Greywacke 2018 Marlborough Wild Sauvignon

£17.20
New World White: sauvignon blanc
Sweetness/Fullness: dry
Oak Influence: integrated oak
Tasting notes
Intense and complex, this wine has vibrant and lively lees and oak-influenced flavours with an elegant and sustained finish. Ideal with richly flavoured white meat and fish dishes.

Why we recommend this wine
Made by a winemaker who was the first winemaker of Cloudy Bay, this wine has pedigree and hints of the early Cloudy Bay. Cloudy Bay was, in those early days, an incredibly rich and intense wine, too much so for many people. But we relished our allocation of 6 bottles each year in the late '80s and early '90s.

The wine
The grapes are sourced from various vineyard sites in the Southern Valleys and the central Wairau Plains near Blenheim in New Zealand’s South Island. Soil types vary from the young alluvial deposits of Rapaura and Renwick, which contain high proportions of greywacke river stones, to the older and denser clay-loams of the Southern Valleys.

Some vineyards were harvested by machine and others by hand, all into halftonne bins, which were tipped directly into tank presses. The grapes were pressed lightly and the resulting juice was cold-settled prior to racking into mostly old French oak barriques. The juice was allowed to undergo spontaneous indigenous yeast fermentation, the tail end of which continued for well over six months. The wine had occasional lees stirring and approximately two-thirds underwent malo-lactic fermentation. It was transferred out of oak prior to the following harvest and left on yeast lees for a further six months.

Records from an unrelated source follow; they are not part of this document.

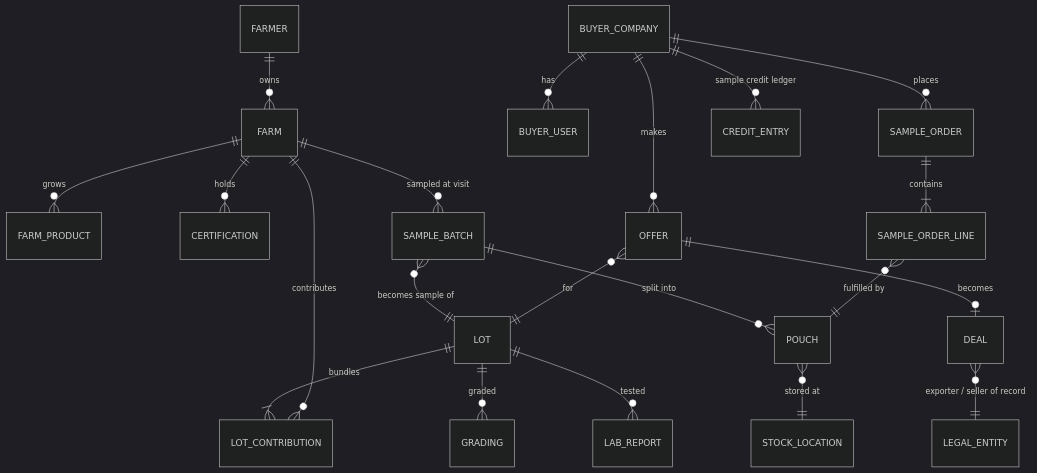
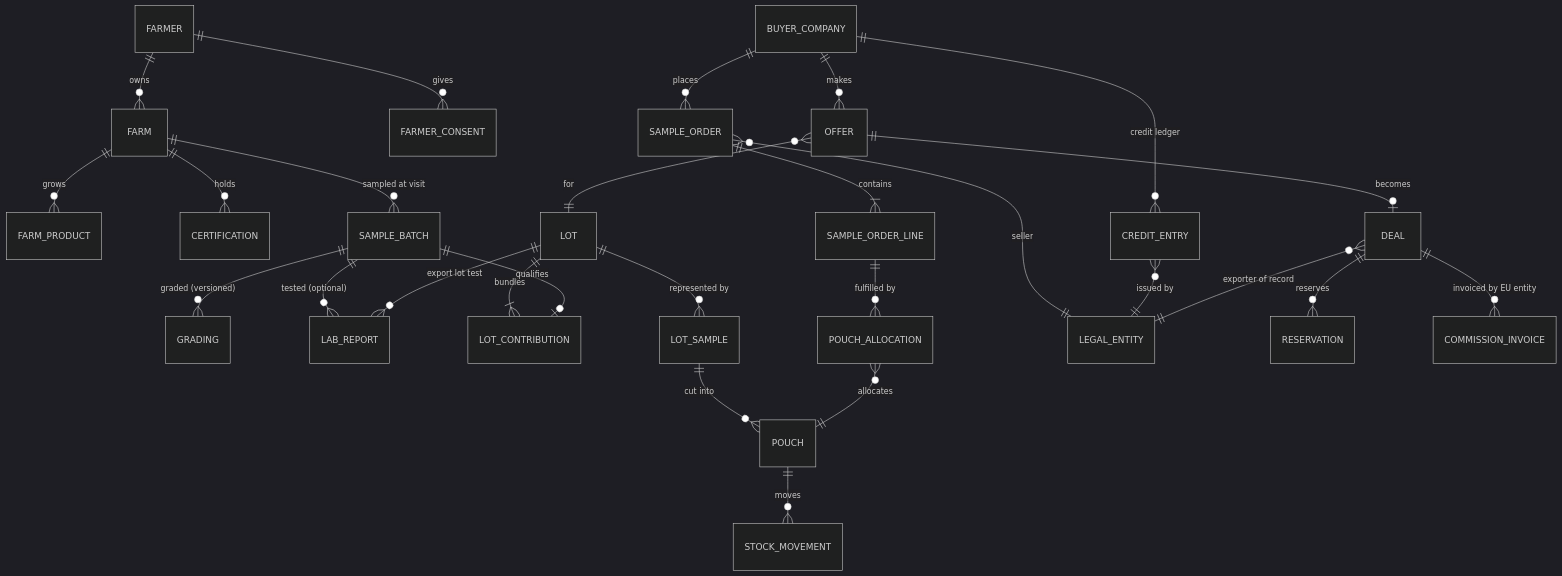
The second of 4 diagrams in docs/ARCHITECTURE.md (paulrijk/Farmersample), drawn with Mermaid (dark theme) before and after one commit. The commit also changed other lines of this file, not shown here.

Commit message:
Architecture v0.2 after review round 1

````diff
--- a/docs/ARCHITECTURE.md
+++ b/docs/ARCHITECTURE.md
@@ -168,23 +144,29 @@
 ```mermaid
 erDiagram
   FARMER ||--o{ FARM : owns
+  FARMER ||--o{ FARMER_CONSENT : gives
   FARM ||--o{ FARM_PRODUCT : grows
   FARM ||--o{ CERTIFICATION : holds
   FARM ||--o{ SAMPLE_BATCH : "sampled at visit"
-  LOT ||--|{ LOT_CONTRIBUTION : "bundles"
-  FARM ||--o{ LOT_CONTRIBUTION : contributes
-  LOT ||--o{ GRADING : graded
-  LOT ||--o{ LAB_REPORT : tested
-  SAMPLE_BATCH }o--|| LOT : "becomes sample of"
-  SAMPLE_BATCH ||--o{ POUCH : "split into"
-  POUCH }o--|| STOCK_LOCATION : "stored at"
-  BUYER_COMPANY ||--o{ BUYER_USER : has
+  SAMPLE_BATCH ||--o{ GRADING : "graded (versioned)"
+  SAMPLE_BATCH ||--o{ LAB_REPORT : "tested (optional)"
+  LOT ||--|{ LOT_CONTRIBUTION : bundles
+  SAMPLE_BATCH ||--o| LOT_CONTRIBUTION : "qualifies"
+  LOT ||--o{ LOT_SAMPLE : "represented by"
+  LOT_SAMPLE ||--o{ POUCH : "cut into"
+  LOT ||--o{ LAB_REPORT : "export lot test"
+  POUCH ||--o{ STOCK_MOVEMENT : moves
   BUYER_COMPANY ||--o{ SAMPLE_ORDER : places
   SAMPLE_ORDER ||--|{ SAMPLE_ORDER_LINE : contains
-  SAMPLE_ORDER_LINE }o--|| POUCH : "fulfilled by"
-  BUYER_COMPANY ||--o{ CREDIT_ENTRY : "sample credit ledger"
+  SAMPLE_ORDER_LINE ||--o{ POUCH_ALLOCATION : "fulfilled by"
+  POUCH_ALLOCATION }o--|| POUCH : allocates
+  SAMPLE_ORDER }o--|| LEGAL_ENTITY : "seller"
+  BUYER_COMPANY ||--o{ CREDIT_ENTRY : "credit ledger"
+  CREDIT_ENTRY }o--|| LEGAL_ENTITY : "issued by"
   BUYER_COMPANY ||--o{ OFFER : makes
-  OFFER }o--|| LOT : "for"
-  OFFER ||--o| DEAL : "becomes"
-  DEAL }o--|| LEGAL_ENTITY : "exporter / seller of record"
+  OFFER }o--|| LOT : for
+  OFFER ||--o| DEAL : becomes
+  DEAL ||--o{ RESERVATION : reserves
+  DEAL }o--|| LEGAL_ENTITY : "exporter of record"
+  DEAL ||--o{ COMMISSION_INVOICE : "invoiced by EU entity"
 ```
````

The wine estate
Kevin Judd was the founding winemaker at Cloudy Bay, a pivotal role during which he directed the company’s first 25 vintages. In 2009 he established his own label, Greywacke, named after the rounded greywacke river stones in the soils of the vineyards. The wines are made by Kevin at Dog Point Winery in the lower Brancott Valley.
greywacke.com

Food and wine
The high acidity and rich flavours mean that that this wine can stand up to richness; so buttery or fatty dishes are taken in its stride. Also see our guide to pairing food and wine here. Don't serve too cold or you will miss the intense complexity.

Did you know?
The first commercial vineyards were planted in Marlborough in 1973 but now it is the highest producing wine area in the country.